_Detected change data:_
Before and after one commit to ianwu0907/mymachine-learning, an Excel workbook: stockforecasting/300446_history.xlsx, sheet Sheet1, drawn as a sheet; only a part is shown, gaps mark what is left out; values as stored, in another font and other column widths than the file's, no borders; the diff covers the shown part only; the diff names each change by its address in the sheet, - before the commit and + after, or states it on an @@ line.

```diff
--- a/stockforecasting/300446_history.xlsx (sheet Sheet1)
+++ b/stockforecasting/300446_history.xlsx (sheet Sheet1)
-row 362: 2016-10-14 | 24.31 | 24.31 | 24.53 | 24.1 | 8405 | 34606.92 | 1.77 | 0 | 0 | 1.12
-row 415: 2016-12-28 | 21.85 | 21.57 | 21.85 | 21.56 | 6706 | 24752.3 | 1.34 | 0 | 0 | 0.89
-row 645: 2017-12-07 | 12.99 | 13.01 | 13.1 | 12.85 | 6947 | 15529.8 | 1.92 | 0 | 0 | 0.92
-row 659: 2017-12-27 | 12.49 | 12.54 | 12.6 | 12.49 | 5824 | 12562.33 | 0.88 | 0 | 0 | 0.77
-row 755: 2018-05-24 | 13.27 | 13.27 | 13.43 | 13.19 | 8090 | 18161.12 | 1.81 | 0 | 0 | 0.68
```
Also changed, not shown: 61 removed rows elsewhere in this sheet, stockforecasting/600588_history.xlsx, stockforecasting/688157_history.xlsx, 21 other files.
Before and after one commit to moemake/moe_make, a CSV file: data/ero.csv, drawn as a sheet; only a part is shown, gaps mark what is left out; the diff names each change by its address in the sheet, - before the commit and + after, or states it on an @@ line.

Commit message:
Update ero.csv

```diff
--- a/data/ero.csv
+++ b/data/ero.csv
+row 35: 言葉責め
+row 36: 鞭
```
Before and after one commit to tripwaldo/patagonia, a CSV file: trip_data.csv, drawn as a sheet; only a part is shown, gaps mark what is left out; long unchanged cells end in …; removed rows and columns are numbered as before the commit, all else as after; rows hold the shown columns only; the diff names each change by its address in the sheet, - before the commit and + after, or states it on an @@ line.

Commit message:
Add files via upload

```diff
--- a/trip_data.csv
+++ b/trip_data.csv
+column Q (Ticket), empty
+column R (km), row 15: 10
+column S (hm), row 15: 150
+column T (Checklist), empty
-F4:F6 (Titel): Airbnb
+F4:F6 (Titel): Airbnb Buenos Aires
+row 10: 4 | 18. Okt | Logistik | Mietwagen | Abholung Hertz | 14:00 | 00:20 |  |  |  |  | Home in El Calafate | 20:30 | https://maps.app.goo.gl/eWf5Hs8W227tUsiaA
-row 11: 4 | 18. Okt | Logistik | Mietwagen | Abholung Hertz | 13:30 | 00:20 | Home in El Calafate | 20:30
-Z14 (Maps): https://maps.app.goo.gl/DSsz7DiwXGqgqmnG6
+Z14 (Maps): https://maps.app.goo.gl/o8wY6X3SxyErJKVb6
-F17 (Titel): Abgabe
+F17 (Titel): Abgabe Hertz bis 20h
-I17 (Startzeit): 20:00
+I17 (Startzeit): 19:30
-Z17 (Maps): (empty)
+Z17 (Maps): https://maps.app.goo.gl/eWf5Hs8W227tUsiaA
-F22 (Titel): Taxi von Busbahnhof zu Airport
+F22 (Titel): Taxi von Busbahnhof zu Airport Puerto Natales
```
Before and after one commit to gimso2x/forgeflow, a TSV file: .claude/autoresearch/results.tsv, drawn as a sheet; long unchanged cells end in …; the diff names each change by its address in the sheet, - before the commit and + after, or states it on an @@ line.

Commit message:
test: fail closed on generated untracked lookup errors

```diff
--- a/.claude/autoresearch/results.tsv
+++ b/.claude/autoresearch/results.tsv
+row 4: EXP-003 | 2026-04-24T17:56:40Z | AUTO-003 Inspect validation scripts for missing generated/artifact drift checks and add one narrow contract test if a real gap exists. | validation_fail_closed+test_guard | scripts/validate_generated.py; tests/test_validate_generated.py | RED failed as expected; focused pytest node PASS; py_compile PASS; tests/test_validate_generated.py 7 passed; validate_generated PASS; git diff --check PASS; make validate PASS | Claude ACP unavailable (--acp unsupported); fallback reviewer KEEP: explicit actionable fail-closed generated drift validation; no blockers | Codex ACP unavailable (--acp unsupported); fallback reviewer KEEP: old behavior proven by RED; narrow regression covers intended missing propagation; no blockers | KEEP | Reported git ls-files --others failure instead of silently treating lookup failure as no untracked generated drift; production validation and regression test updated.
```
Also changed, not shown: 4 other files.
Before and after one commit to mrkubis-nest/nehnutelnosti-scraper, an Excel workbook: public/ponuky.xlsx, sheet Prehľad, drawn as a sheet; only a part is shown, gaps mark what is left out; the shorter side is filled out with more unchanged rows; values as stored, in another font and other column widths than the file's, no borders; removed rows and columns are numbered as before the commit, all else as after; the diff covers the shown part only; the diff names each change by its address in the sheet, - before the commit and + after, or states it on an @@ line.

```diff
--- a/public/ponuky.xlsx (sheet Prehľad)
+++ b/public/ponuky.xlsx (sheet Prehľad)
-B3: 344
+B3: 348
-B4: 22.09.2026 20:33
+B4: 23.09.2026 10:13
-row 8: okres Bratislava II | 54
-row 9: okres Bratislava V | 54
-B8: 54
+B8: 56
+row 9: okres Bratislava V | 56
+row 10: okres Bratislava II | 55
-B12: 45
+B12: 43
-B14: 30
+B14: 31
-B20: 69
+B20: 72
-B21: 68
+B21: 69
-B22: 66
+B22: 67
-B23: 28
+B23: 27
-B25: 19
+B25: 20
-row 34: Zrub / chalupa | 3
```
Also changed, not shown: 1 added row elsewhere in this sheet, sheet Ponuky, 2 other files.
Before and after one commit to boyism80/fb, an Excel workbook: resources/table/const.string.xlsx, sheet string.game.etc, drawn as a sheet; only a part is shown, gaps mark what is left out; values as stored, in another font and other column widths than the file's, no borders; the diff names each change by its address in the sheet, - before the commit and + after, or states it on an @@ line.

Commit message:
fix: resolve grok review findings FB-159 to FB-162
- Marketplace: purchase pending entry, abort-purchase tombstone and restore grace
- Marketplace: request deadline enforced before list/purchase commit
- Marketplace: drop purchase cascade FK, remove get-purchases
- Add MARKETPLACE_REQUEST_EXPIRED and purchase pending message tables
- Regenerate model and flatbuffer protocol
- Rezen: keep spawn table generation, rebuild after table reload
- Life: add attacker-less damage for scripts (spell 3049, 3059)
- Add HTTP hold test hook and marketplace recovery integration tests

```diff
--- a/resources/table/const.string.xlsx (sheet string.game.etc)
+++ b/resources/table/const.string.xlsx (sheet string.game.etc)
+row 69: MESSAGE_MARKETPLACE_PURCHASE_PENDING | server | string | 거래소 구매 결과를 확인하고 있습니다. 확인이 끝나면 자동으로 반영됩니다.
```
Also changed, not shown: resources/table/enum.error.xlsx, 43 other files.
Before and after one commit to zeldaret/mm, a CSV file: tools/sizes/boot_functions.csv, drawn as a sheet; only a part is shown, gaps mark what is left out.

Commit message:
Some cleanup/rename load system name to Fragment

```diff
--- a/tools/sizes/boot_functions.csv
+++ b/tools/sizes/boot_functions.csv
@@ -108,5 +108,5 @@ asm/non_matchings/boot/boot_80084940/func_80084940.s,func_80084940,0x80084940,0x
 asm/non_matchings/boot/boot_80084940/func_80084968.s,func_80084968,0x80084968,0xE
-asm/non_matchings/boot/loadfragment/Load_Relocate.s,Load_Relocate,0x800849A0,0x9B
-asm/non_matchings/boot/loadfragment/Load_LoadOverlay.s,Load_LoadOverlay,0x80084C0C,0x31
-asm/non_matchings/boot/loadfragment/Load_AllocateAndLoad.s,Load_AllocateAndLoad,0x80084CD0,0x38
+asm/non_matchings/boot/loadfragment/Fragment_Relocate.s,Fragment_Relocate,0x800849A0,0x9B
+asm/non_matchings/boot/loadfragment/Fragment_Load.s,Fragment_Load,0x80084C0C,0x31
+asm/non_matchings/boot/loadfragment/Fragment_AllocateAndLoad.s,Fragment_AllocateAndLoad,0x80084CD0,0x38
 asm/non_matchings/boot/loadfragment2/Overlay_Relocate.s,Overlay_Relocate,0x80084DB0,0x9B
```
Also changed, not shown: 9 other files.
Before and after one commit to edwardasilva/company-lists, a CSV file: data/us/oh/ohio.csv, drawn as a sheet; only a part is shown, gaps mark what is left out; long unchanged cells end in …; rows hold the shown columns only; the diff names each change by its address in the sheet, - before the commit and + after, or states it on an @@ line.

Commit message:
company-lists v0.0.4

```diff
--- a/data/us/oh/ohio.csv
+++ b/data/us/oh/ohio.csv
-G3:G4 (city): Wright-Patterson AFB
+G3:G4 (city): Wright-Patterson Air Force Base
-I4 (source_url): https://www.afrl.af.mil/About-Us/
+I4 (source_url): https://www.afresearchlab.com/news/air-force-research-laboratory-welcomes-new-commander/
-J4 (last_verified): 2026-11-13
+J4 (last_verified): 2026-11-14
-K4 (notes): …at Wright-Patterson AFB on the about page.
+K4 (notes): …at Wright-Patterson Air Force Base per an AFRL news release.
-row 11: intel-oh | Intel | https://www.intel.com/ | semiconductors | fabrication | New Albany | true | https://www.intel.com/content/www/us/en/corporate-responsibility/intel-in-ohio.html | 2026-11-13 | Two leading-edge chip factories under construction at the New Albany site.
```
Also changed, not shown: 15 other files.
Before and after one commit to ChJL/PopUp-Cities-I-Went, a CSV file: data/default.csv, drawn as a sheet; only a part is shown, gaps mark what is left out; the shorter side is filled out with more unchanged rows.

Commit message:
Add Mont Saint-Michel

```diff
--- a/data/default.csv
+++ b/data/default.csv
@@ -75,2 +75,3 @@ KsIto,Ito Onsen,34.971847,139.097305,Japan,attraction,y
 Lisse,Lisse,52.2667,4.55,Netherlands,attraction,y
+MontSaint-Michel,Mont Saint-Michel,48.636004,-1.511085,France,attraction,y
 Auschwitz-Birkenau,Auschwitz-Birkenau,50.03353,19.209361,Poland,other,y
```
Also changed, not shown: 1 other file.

_PROBLEM TO SOLVE:_
Whenever a line includes the word "hold", pull it out of the entries.

_TASK RESPONSE:_
Before and after one commit to tripwaldo/patagonia, a CSV file: trip_data.csv, drawn as a sheet; only a part is shown, gaps mark what is left out; long unchanged cells end in …; removed rows and columns are numbered as before the commit, all else as after; rows hold the shown columns only; the diff names each change by its address in the sheet, - before the commit and + after, or states it on an @@ line.
- Add HTTP hold test hook and marketplace recovery integration tests
Before and after one commit to edwardasilva/company-lists, a CSV file: data/us/oh/ohio.csv, drawn as a sheet; only a part is shown, gaps mark what is left out; long unchanged cells end in …; rows hold the shown columns only; the diff names each change by its address in the sheet, - before the commit and + after, or states it on an @@ line.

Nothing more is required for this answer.